Biological facts and study deal with characteristics of the physical body of a person and are therefore not social, since the need to follow these facts (such as sleeping, eating and breathing) emanate from the physiological needs of an organism to survive. Psychological study deals with thought processes and phenomena that occur within an individual’s consciousness. Durkheim posits that ‘social’ facts emanate not from one person’s consciousness nor from a person’s physiological needs, but from the level of society itself, “...
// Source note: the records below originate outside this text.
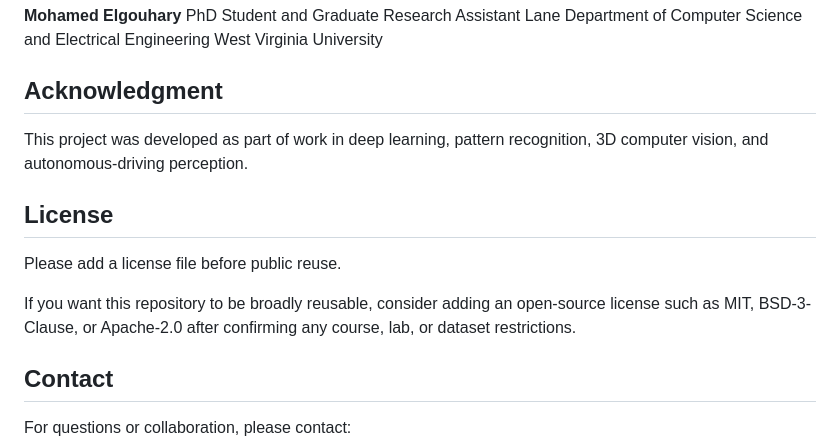
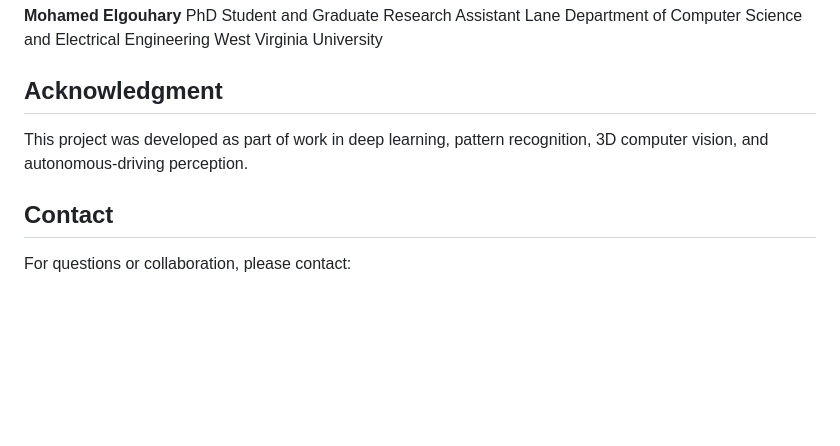
Before and after one commit to Mohamed-Elgouhary/Lidar-Pointnet-Project, a Markdown page: README.md, the part around the change. Drawn GitHub-style; blank space fills up the shorter version.

Commit message:
Remove license section from README
Removed license section and related notes from README.

```diff
--- a/README.md
+++ b/README.md
@@ -329,12 +329,6 @@ West Virginia University
 
 This project was developed as part of work in deep learning, pattern recognition, 3D computer vision, and autonomous-driving perception.
 
-## License
-
-Please add a license file before public reuse.
-
-If you want this repository to be broadly reusable, consider adding an open-source license such as MIT, BSD-3-Clause, or Apache-2.0 after confirming any course, lab, or dataset restrictions.
-
 ## Contact
 
 For questions or collaboration, please contact:
```
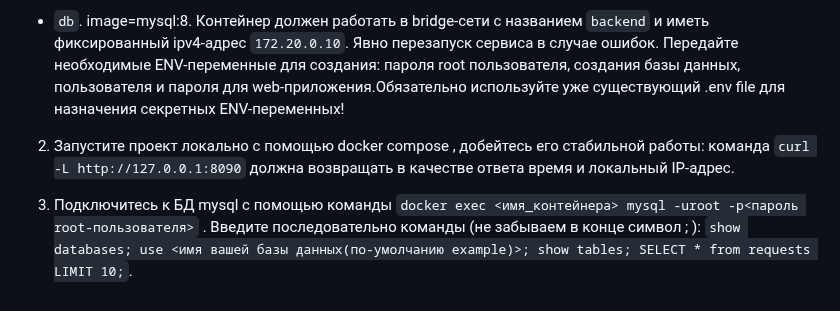
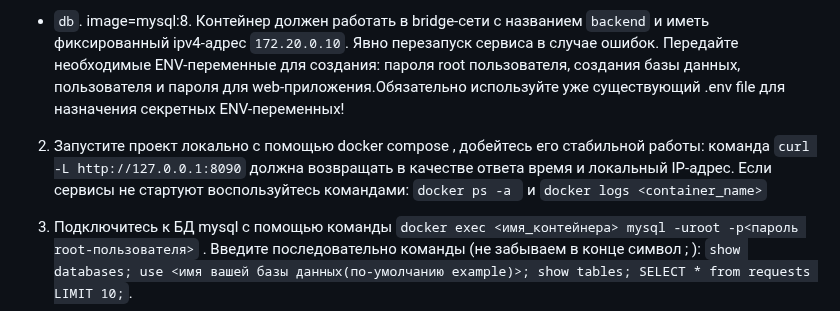
Before and after one commit to netology-code/virtd-homeworks, a Markdown page: 05-virt-04-docker-in-practice/README.md, the part around the change. Drawn GitHub-style.

````diff
--- a/05-virt-04-docker-in-practice/README.md
+++ b/05-virt-04-docker-in-practice/README.md
@@ -54,7 +54,7 @@ See 'snap info docker' for additional versions.
 
 - ```db```. image=mysql:8. Контейнер должен работать в bridge-сети с названием ```backend``` и иметь фиксированный ipv4-адрес ```172.20.0.10```. Явно перезапуск сервиса в случае ошибок. Передайте необходимые ENV-переменные для создания: пароля root пользователя, создания базы данных, пользователя и пароля для web-приложения.Обязательно используйте уже существующий .env file для назначения секретных ENV-переменных!
 
-2. Запустите проект локально с помощью docker compose , добейтесь его стабильной работы: команда ```curl -L http://127.0.0.1:8090``` должна возвращать в качестве ответа время и локальный IP-адрес.
+2. Запустите проект локально с помощью docker compose , добейтесь его стабильной работы: команда ```curl -L http://127.0.0.1:8090``` должна возвращать в качестве ответа время и локальный IP-адрес. Если сервисы не стартуют воспользуйтесь командами: ```docker ps -a ``` и ```docker logs <container_name>```
 
 5. Подключитесь к БД mysql с помощью команды ```docker exec <имя_контейнера> mysql -uroot -p<пароль root-пользователя>``` . Введите последовательно команды (не забываем в конце символ ; ): ```show databases; use <имя вашей базы данных(по-умолчанию example)>; show tables; SELECT * from requests LIMIT 10;```.
 
````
this term [social] fits them quite well, for it is clear that, since their source is not the individual, their substratum can be no other than society. ” (Durkheim 3) Another implication of his definition is that social facts exist only with the presence of social institutions which enforce them and create them. For Durkheim, it is imperative to clarify that in most cases a social institution exists with the social fact, but it must not be thought that for a social fact to exist, a social institution must be present to have created it.

Rather, the reverse of the causation is in place. Social facts create social institutions which enforce and perpetuate them, but there are also other social facts which do not require the presence of an institution to sanction them. Durkheim defines such deinstitutionalized social facts as ‘social currents’, “They come to each one of us from without and carry us away in spite of ourselves. ” (4) He uses the example of crowd euphoria and feeling to illustrate these. Social facts are further classified into the ‘normal’ and the ‘pathological’.

Durkheim classifies social facts under these two categories in order to illustrate the coercive nature of social facts and how society has been shaped to perpetuate and enforce them. Normal social facts refer to “those which conform to given standards” while pathological social facts refer to “those which ‘ought’ to be different” (Durkheim 47). Normal social facts are those most widely occurring in the society in question and function in such a way that their presence maintains social order and accepted social life.

Durkheim further posited that for a social fact to be considered normal, it would contribute to the health of a society, as mentioned earlier, it maintains accepted social processes, it promotes and is naturally coherent with accepted social norms. The vague nature of this definition and its subjectivity was borne from Durkheim’s goal of trying to contextualize and take into consideration the diversity of social life across different cultures and societies.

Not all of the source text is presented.